THE DUCHESS OF NORTHUMBERLAND'S LITTLE BOOK OF POISONS, POTIONS AND APHRODISIACS by JANE, DUCHESS OF NORTHUMBERLAND. 

INNER FRONT COVER BLURB: Combining the fascinating archive of the first Duchess of Northumberland with the expertise of Jane, the present duchess and the creator of the famous Poison Garden at Alnwick Castle, this gift book contains a collection of wonderful medicinal recipes passed down through generations. The reader will learn the secrets of the poisonous and curative properties of these plants and the more unusual varieties that have been cultivated and planted for centuries, and will discover how ‘to make teethe whyte’ and how ‘to make heare growe’.

FIRST SENTENCE {EDITH BEALE'S BOOK OF RECIPES, 1576}: 

FOR SLEEPE

Tske the powder of white hemlock seede, the weight of iijoz and drincke it with white wine and ye shall sleepe naturall.

MEMORABLE MOMENT {PAGE 88/89}: 

For A SWELLINGE IN THE LEGGES OR FEETE AND TO DRAWE OUT THE WATER HUMOUR

Take vine leaves when they be grene and laye them one by another ordilie where the swellinge is and role them with a role of linnen clothe about the swellinge legge or foote and within the space of 29 howers ye shall see the clothe as wette as it had bene put in water with the moisture of the humours and no skinne shall breake or perishe.

SOURCE: Purchased from the Alnwick Garden shop.

READ FOR: Not applicable.

MY THOUGHTS: From the beautiful cover (which is not done justice to here) to the old English that is used. From the pretty purple borders, to the accompanying graphics, this wonderful little book gives a delightfully interesting and indeed informative glimpse into the remedies, poisons, portions and aphrodisiacs (our friends joked that if Mr T came into work with a smile on his face they knew I'd been trying these) of yesteryear ... many of them not nearly as strange as you might think ... making it an perfect gift for those with an interest in British plants and the uses to which they were put.


2 Oct 2017

WHEN ONE INCH IS ALL THAT STANDS BETWEEN ME BEING AVERAGE.

TRACY, TRACEY, TRACIE ...

Whatever way you spell it, with what must be one of the most popular names amongst women of a certain age, the below graph certainly shows it spiking (at least in America) in the 1970's..

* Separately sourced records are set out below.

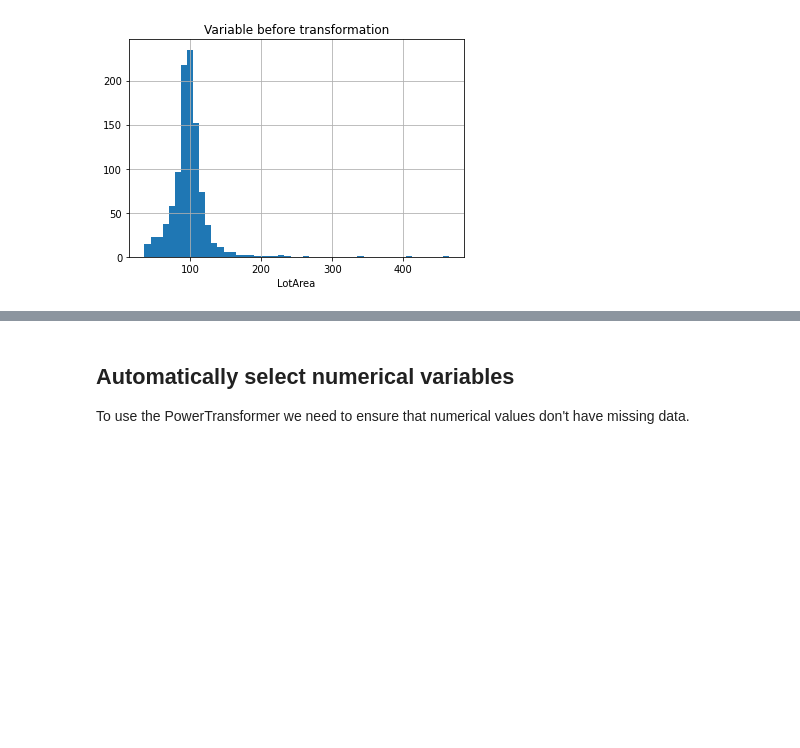
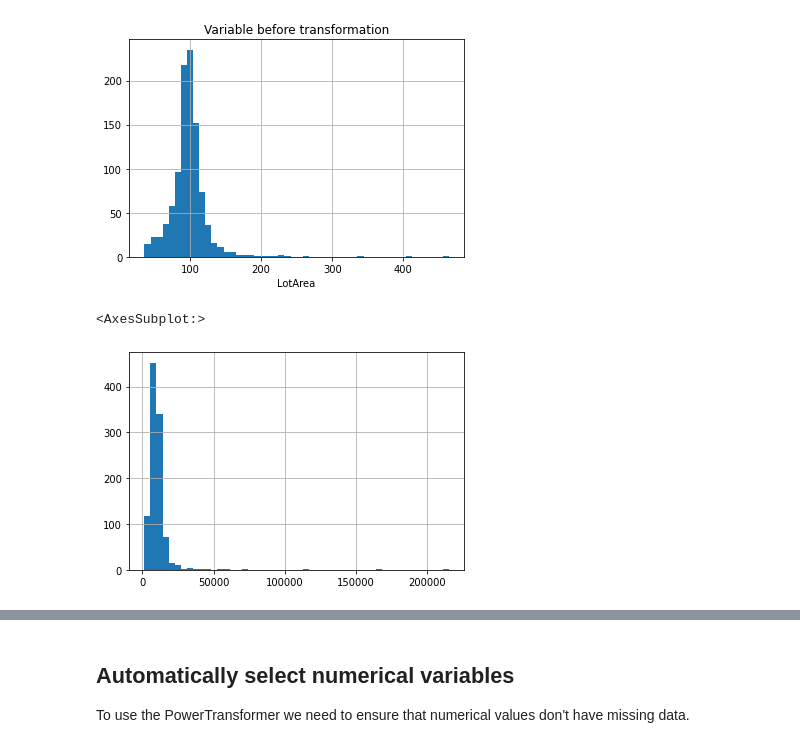
Before and after one commit to feature-engine/feature_engine, a Jupyter notebook: examples/transformation/PowerTransformer.ipynb, the cells around one changed output, grey strips where cells are left out. Cells and saved outputs as stored; diff of their text form; code cells hidden in the pictures; blank space fills up the shorter version.

Commit message:
adds inverse_transform to jupyter demos

```diff
--- a/examples/transformation/PowerTransformer.ipynb
+++ b/examples/transformation/PowerTransformer.ipynb
@@ -93,3 +93,15 @@ plt.xlabel('LotArea')
 # %% [output]
 Text(0.5, 0, 'LotArea')
 [figure]
+# %%
+# return variables to original representation
+
+train_orig = et_transformer.inverse_transform(train_t)
+test_orig = et_transformer.inverse_transform(test_t)
+# %%
+# inverse transformed variable distribution
+
+train_orig['LotArea'].hist(bins=50)
+# %% [output]
+<AxesSubplot:>
+[figure, added]
```
Also changed, not shown: parts of 4 cells of this notebook, 2 other files.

and standing at five foot three inches  (what I thought was the average height for a British women though, hurrah, a recent trawl of t'net seems to suggest that I'm wrong, its .... five foot four inches) anything that sets me apart - yes, even that one inch - has to be a good thing but a bed-warmer, really?

Listed here on Joey's blog as one of the top ten strangest jobs, the question is, able to command up to $69,762 (that's 53,926.72 pound sterling), can Mr T afford me?


If not I suppose there is always the professional queuer .... something us Brits are notoriously good at - the Visa Europe website claiming we spend 18 hours a year doing it, these guidelines on the Quora website instructing us just how its done, not that, the professional queuer that I am, I need any instructions.